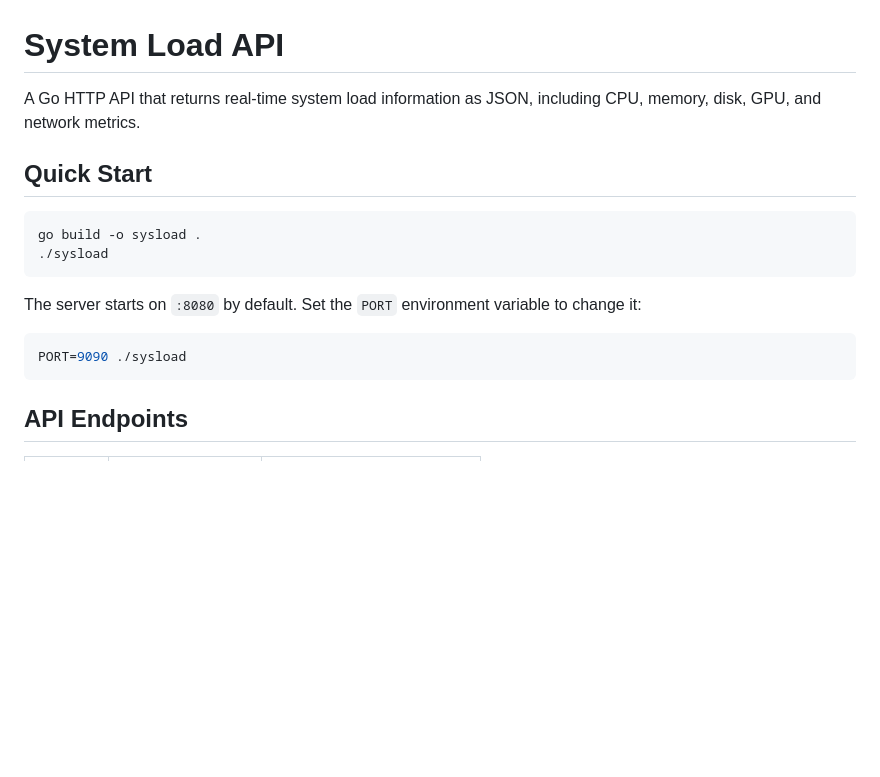
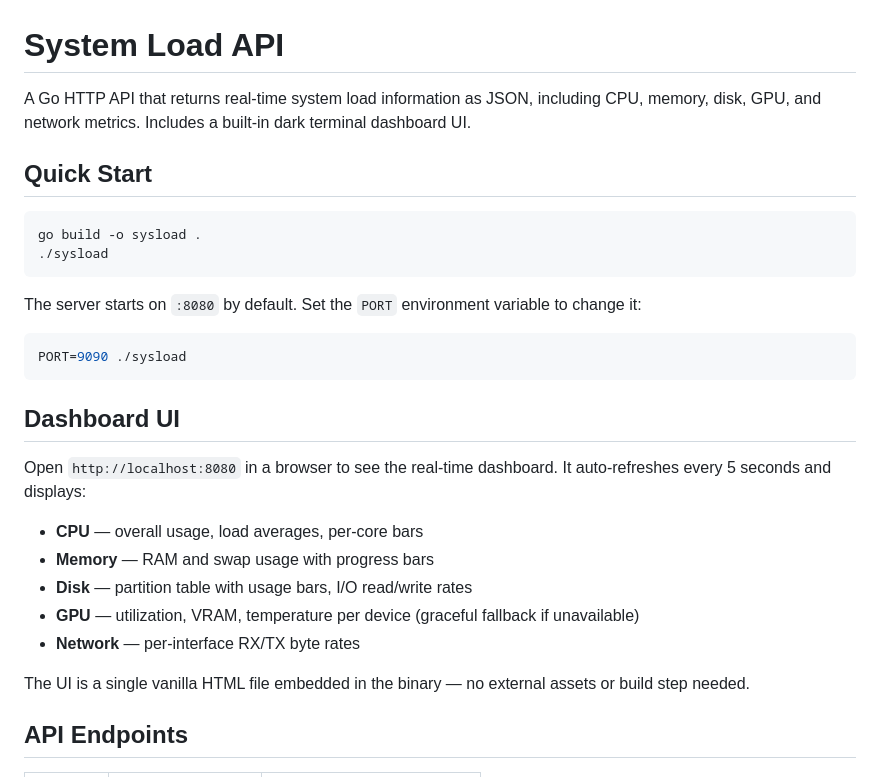
Before and after one commit to mikkomehtonen/system-load-api, a Markdown page: README.md, the part around the change. GitHub-like rendering; blank space fills up the shorter version.

Commit message:
docs: document embedded dashboard UI

````diff
--- a/README.md
+++ b/README.md
@@ -1,6 +1,6 @@
 # System Load API
 
-A Go HTTP API that returns real-time system load information as JSON, including CPU, memory, disk, GPU, and network metrics.
+A Go HTTP API that returns real-time system load information as JSON, including CPU, memory, disk, GPU, and network metrics. Includes a built-in dark terminal dashboard UI.
 
 ## Quick Start
 
@@ -14,6 +14,18 @@ The server starts on `:8080` by default. Set the `PORT` environment variable to
 ```bash
 PORT=9090 ./sysload
 ```
+
+## Dashboard UI
+
+Open `http://localhost:8080` in a browser to see the real-time dashboard. It auto-refreshes every 5 seconds and displays:
+
+- **CPU** — overall usage, load averages, per-core bars
+- **Memory** — RAM and swap usage with progress bars
+- **Disk** — partition table with usage bars, I/O read/write rates
+- **GPU** — utilization, VRAM, temperature per device (graceful fallback if unavailable)
+- **Network** — per-interface RX/TX byte rates
+
+The UI is a single vanilla HTML file embedded in the binary — no external assets or build step needed.
 
 ## API Endpoints
 
````
Also changed, not shown: SPECIFICATION.md (+58 -15 lines).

⁂

* _Instructions to follow_:
Wherever a line in the records contains the word "bars", copy that line.

* _Answer space_:
+- **CPU** — overall usage, load averages, per-core bars
+- **Memory** — RAM and swap usage with progress bars
+- **Disk** — partition table with usage bars, I/O read/write rates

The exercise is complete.